■ REQUIREMENT ■
Below are the records; output them exactly from the first line through the line with "docs/backend-todo.md's refactor section", stopping there.
┄┄┄┄┄┄┄┄┄┄
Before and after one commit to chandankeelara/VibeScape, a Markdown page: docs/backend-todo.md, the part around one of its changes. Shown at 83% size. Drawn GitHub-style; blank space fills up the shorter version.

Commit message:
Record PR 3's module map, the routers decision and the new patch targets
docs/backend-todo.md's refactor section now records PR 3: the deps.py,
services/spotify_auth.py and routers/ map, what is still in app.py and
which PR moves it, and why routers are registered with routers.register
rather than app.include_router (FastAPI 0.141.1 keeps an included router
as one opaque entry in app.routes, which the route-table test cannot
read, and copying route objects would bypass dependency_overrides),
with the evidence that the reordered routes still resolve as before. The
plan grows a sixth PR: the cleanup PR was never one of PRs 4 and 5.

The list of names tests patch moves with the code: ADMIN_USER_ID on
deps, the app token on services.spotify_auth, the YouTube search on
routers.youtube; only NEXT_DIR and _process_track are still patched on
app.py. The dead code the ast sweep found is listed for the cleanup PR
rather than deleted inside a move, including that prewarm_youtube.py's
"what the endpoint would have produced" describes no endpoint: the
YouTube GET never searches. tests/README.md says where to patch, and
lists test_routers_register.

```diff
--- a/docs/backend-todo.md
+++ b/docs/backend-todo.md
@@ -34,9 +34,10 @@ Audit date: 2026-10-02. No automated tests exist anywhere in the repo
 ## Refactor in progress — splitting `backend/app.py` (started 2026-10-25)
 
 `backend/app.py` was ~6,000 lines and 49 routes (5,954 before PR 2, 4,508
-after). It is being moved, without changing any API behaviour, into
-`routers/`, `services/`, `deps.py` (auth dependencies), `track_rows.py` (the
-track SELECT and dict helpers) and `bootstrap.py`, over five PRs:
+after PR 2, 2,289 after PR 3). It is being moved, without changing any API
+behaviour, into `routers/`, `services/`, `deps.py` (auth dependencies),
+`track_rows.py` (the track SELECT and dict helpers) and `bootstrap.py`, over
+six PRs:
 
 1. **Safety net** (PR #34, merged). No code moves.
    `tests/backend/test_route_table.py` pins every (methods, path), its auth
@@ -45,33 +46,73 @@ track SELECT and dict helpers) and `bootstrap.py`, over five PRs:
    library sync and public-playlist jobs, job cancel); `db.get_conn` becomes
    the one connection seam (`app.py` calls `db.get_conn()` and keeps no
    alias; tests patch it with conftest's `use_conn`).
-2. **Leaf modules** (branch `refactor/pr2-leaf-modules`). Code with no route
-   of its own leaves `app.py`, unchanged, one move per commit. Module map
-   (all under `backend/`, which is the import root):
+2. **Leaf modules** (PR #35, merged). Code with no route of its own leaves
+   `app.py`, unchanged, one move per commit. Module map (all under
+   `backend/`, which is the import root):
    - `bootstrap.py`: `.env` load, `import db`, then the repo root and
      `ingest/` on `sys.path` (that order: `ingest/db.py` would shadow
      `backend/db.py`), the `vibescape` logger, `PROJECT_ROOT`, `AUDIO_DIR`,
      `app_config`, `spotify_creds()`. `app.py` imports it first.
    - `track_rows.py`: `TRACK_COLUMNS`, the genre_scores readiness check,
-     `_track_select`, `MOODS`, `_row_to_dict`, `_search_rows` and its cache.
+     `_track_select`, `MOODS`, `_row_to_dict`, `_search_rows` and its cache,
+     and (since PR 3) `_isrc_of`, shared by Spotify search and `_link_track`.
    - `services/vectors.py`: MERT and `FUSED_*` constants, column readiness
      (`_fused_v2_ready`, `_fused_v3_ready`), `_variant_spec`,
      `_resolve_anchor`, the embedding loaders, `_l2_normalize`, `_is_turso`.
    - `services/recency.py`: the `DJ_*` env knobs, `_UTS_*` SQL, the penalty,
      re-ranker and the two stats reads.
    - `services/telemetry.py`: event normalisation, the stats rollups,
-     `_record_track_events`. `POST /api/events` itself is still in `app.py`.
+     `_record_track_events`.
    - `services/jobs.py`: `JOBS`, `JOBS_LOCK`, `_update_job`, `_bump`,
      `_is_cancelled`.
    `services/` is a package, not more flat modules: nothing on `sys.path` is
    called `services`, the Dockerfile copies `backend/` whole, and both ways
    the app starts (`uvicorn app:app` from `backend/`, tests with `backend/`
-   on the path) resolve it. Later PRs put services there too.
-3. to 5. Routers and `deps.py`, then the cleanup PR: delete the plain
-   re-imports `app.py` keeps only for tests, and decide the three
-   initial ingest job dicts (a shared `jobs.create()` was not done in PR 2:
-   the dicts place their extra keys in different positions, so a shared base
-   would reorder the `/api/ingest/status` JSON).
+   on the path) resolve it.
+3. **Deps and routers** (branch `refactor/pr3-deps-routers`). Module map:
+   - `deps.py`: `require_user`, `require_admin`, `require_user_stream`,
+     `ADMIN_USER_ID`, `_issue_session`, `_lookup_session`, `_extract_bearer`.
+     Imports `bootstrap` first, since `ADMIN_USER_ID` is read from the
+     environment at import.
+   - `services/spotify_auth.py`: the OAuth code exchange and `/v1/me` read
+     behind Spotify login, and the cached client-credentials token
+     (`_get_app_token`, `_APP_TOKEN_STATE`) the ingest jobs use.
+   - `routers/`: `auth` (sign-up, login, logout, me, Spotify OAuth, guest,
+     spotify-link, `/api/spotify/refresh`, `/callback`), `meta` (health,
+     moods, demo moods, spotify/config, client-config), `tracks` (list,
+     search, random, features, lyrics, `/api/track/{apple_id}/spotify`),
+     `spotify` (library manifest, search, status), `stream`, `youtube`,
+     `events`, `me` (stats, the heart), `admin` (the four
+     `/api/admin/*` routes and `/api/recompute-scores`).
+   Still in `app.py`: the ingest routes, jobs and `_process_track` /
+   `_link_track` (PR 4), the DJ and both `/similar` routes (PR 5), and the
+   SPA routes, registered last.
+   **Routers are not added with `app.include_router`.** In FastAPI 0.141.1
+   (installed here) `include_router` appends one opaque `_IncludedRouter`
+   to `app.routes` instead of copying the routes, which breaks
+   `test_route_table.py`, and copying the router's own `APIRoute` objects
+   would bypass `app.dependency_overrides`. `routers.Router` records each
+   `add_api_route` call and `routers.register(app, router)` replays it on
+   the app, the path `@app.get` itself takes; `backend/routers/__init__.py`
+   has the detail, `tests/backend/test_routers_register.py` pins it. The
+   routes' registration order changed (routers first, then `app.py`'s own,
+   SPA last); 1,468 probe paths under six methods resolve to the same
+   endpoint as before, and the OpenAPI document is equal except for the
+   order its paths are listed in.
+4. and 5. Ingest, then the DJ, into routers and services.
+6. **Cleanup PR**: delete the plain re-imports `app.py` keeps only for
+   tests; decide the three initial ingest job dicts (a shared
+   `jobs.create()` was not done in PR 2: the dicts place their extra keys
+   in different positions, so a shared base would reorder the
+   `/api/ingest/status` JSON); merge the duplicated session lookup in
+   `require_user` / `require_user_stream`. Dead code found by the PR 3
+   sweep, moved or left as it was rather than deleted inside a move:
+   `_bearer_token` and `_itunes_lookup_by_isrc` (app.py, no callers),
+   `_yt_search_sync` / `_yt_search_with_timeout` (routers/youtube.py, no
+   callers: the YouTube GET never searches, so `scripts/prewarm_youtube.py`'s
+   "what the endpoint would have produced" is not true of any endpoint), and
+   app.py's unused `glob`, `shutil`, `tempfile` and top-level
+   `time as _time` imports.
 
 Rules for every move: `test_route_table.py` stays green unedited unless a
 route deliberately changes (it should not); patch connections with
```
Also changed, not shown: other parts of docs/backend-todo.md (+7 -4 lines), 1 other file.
┄┄┄┄┄┄┄┄┄┄
■ EXERCISE RESPONSE ■
Before and after one commit to chandankeelara/VibeScape, a Markdown page: docs/backend-todo.md, the part around one of its changes. Shown at 83% size. Drawn GitHub-style; blank space fills up the shorter version.

Commit message:
Record PR 3's module map, the routers decision and the new patch targets
docs/backend-todo.md's refactor section now records PR 3: the deps.py,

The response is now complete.